TASK INPUT:

----------------

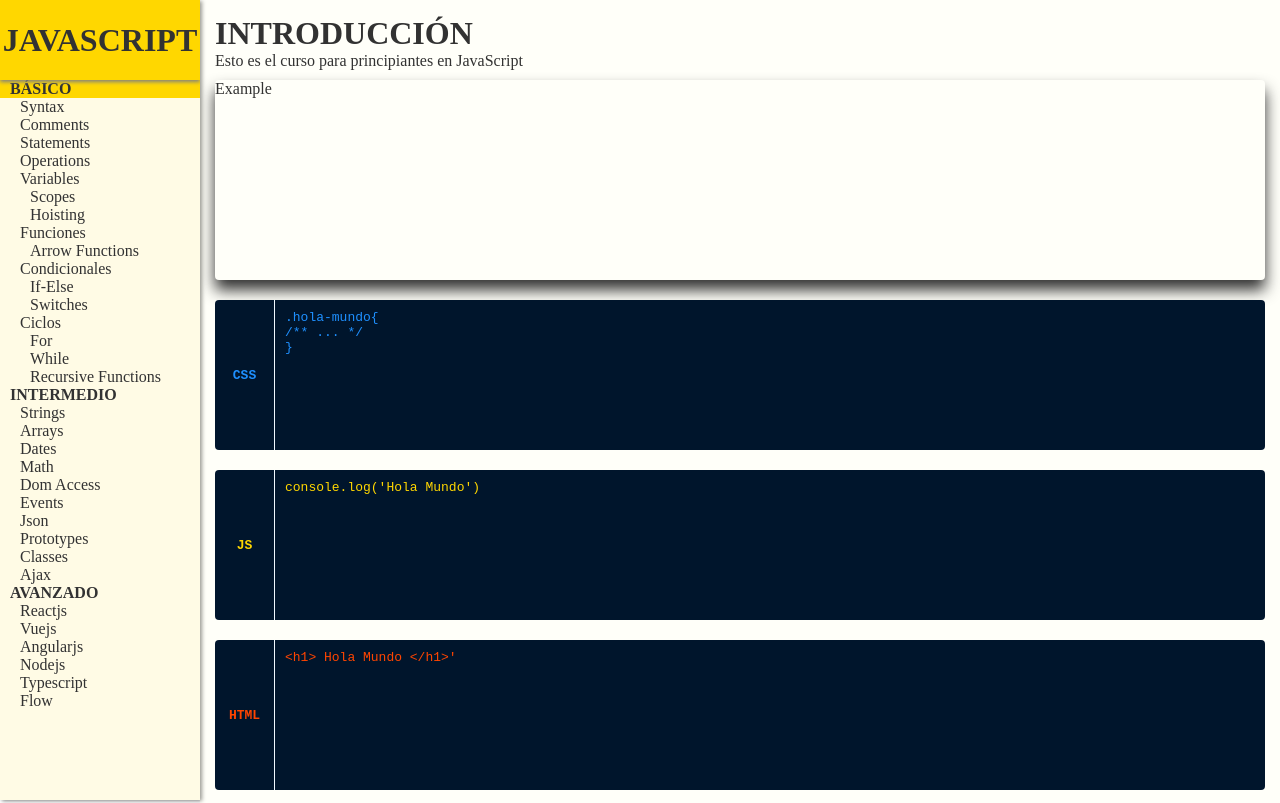
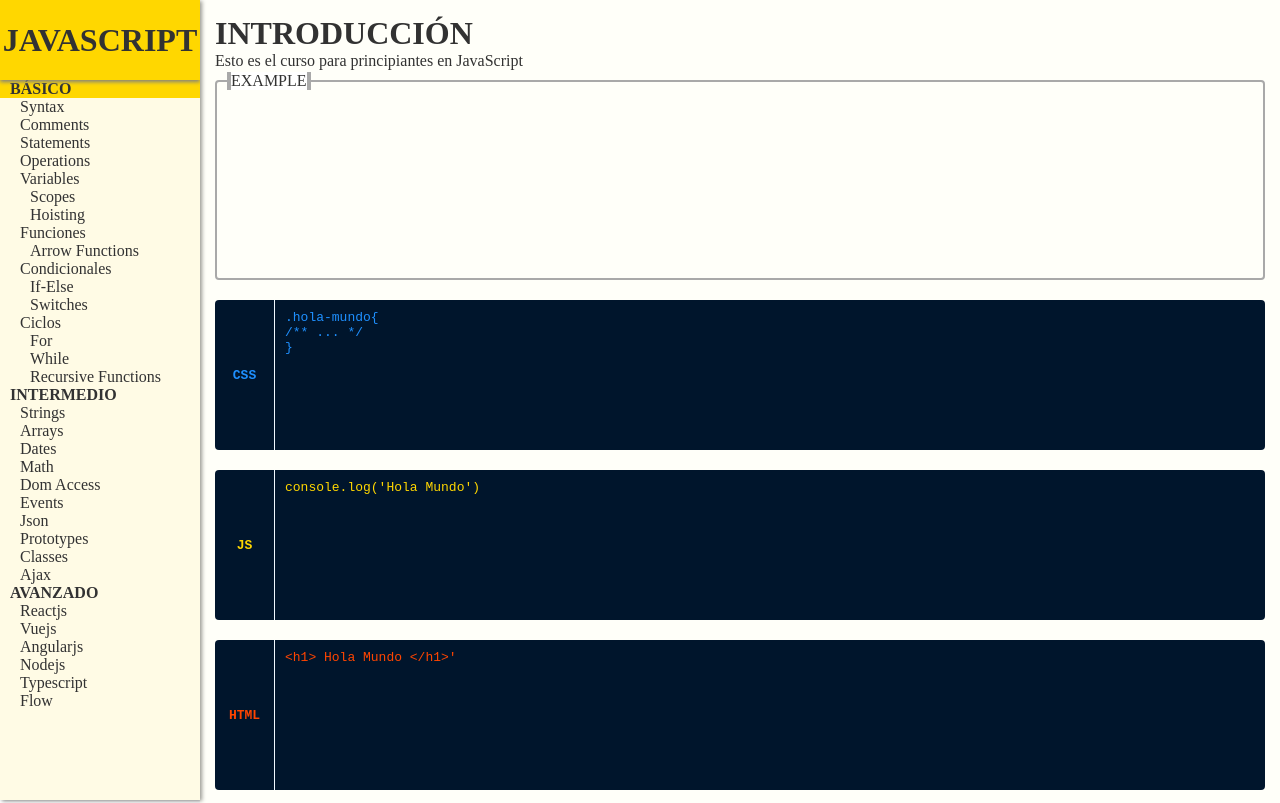
Before and after one commit to cruzortiz99/tsc_react_express_app, a React app: page / in a window 1280 px wide. Shown: the top 803 px of the page. Built offline with nearby package versions, Linux system fonts and the light colour scheme.

Commit message:
example component builded

```diff
--- a/client/src/components/AppContentExample/AppContentExample.tsx
+++ b/client/src/components/AppContentExample/AppContentExample.tsx
@@ -1,14 +1,21 @@
-import React, { ReactNode } from 'react'
+import React, { ReactNode, useEffect } from 'react'
 import './app-content-example.css'
 
 export interface AppContentExampleProps {
+  boxName?: string
   children?: ReactNode
 }
 
 const AppContentExample = (props: AppContentExampleProps) => {
+  const hasName = props.boxName ? (
+    <div className="app-content-example-box-title">{props.boxName}</div>
+  ) : null
   return (
     <React.Fragment>
-      <div className="app-content-example-container">{props.children}</div>
+      <div className="app-content-example-container">
+        {hasName}
+        {props.children}
+      </div>
     </React.Fragment>
   )
 }
--- a/client/src/components/AppContentExample/app-content-example.css
+++ b/client/src/components/AppContentExample/app-content-example.css
@@ -1,7 +1,25 @@
 .app-content-example-container {
-  box-shadow: 0px 10px 15px;
   margin: var(--page-content-vertical-gap) 0px;
   min-height: 200px;
   height: auto;
   border-radius: var(--border-radius);
+  padding: 15px;
+  display: flex;
+  justify-content: center;
+  align-items: center;
+  border: darkgray 2px solid;
+  position: relative;
 }
+.app-content-example-box-title {
+  content: 'Ejemplo';
+  position: absolute;
+  top: -10px;
+  left: 10px;
+  background-color: white;
+  display: block;
+  min-width: 75px;
+  text-align: center;
+  border-left: 4px solid darkgray;
+  border-right: 4px solid darkgray;
+  text-transform: uppercase;
+}
--- a/client/src/pages/Basics/Basics.tsx
+++ b/client/src/pages/Basics/Basics.tsx
@@ -12,7 +12,7 @@ const Introduction = (props: AppPagesProps) => {
       Esto es el curso para principiantes en JavaScript
     </AppContentTheory>
   )
-  const example = <AppContentExample>Example</AppContentExample>
+  const example = <AppContentExample boxName="Example" />
   const codeCss = (
     <AppContentCode type="css">
       {`.hola-mundo{
@@ -24,14 +24,10 @@ const Introduction = (props: AppPagesProps) => {
     <AppContentCode type="js">console.log('Hola Mundo')</AppContentCode>
   )
   const codeHtml = (
-    <AppContentCode type="html">
-      {`<h1> Hola Mundo </h1>'`}
-    </AppContentCode>
+    <AppContentCode type="html">{`<h1> Hola Mundo </h1>'`}</AppContentCode>
   )
   const codeDefault = (
-    <AppContentCode type="default">
-    {`Hola mundo`}
-    </AppContentCode>
+    <AppContentCode type="default">{`Hola mundo`}</AppContentCode>
   )
   return (
     <AppContentStructure
```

----------------

WHAT YOU ARE ASKED TO DO: The answer must restate each entry word for word and contain no images.

FINISHED EXERCISE:
Before and after one commit to cruzortiz99/tsc_react_express_app, a React app: page / in a window 1280 px wide. Shown: the top 803 px of the page. Built offline with nearby package versions, Linux system fonts and the light colour scheme.

Commit message:
example component builded

```diff
--- a/client/src/components/AppContentExample/AppContentExample.tsx
+++ b/client/src/components/AppContentExample/AppContentExample.tsx
@@ -1,14 +1,21 @@
-import React, { ReactNode } from 'react'
+import React, { ReactNode, useEffect } from 'react'
 import './app-content-example.css'
 
 export interface AppContentExampleProps {
+  boxName?: string
   children?: ReactNode
 }
 
 const AppContentExample = (props: AppContentExampleProps) => {
+  const hasName = props.boxName ? (
+    <div className="app-content-example-box-title">{props.boxName}</div>
+  ) : null
   return (
     <React.Fragment>
-      <div className="app-content-example-container">{props.children}</div>
+      <div className="app-content-example-container">
+        {hasName}
+        {props.children}
+      </div>
     </React.Fragment>
   )
 }
--- a/client/src/components/AppContentExample/app-content-example.css
+++ b/client/src/components/AppContentExample/app-content-example.css
@@ -1,7 +1,25 @@
 .app-content-example-container {
-  box-shadow: 0px 10px 15px;
   margin: var(--page-content-vertical-gap) 0px;
   min-height: 200px;
   height: auto;
   border-radius: var(--border-radius);
+  padding: 15px;
+  display: flex;
+  justify-content: center;
+  align-items: center;
+  border: darkgray 2px solid;
+  position: relative;
 }
+.app-content-example-box-title {
+  content: 'Ejemplo';
+  position: absolute;
+  top: -10px;
+  left: 10px;
+  background-color: white;
+  display: block;
+  min-width: 75px;
+  text-align: center;
+  border-left: 4px solid darkgray;
+  border-right: 4px solid darkgray;
+  text-transform: uppercase;
+}
--- a/client/src/pages/Basics/Basics.tsx
+++ b/client/src/pages/Basics/Basics.tsx
@@ -12,7 +12,7 @@ const Introduction = (props: AppPagesProps) => {
       Esto es el curso para principiantes en JavaScript
     </AppContentTheory>
   )
-  const example = <AppContentExample>Example</AppContentExample>
+  const example = <AppContentExample boxName="Example" />
   const codeCss = (
     <AppContentCode type="css">
       {`.hola-mundo{
@@ -24,14 +24,10 @@ const Introduction = (props: AppPagesProps) => {
     <AppContentCode type="js">console.log('Hola Mundo')</AppContentCode>
   )
   const codeHtml = (
-    <AppContentCode type="html">
-      {`<h1> Hola Mundo </h1>'`}
-    </AppContentCode>
+    <AppContentCode type="html">{`<h1> Hola Mundo </h1>'`}</AppContentCode>
   )
   const codeDefault = (
-    <AppContentCode type="default">
-    {`Hola mundo`}
-    </AppContentCode>
+    <AppContentCode type="default">{`Hola mundo`}</AppContentCode>
   )
   return (
     <AppContentStructure
```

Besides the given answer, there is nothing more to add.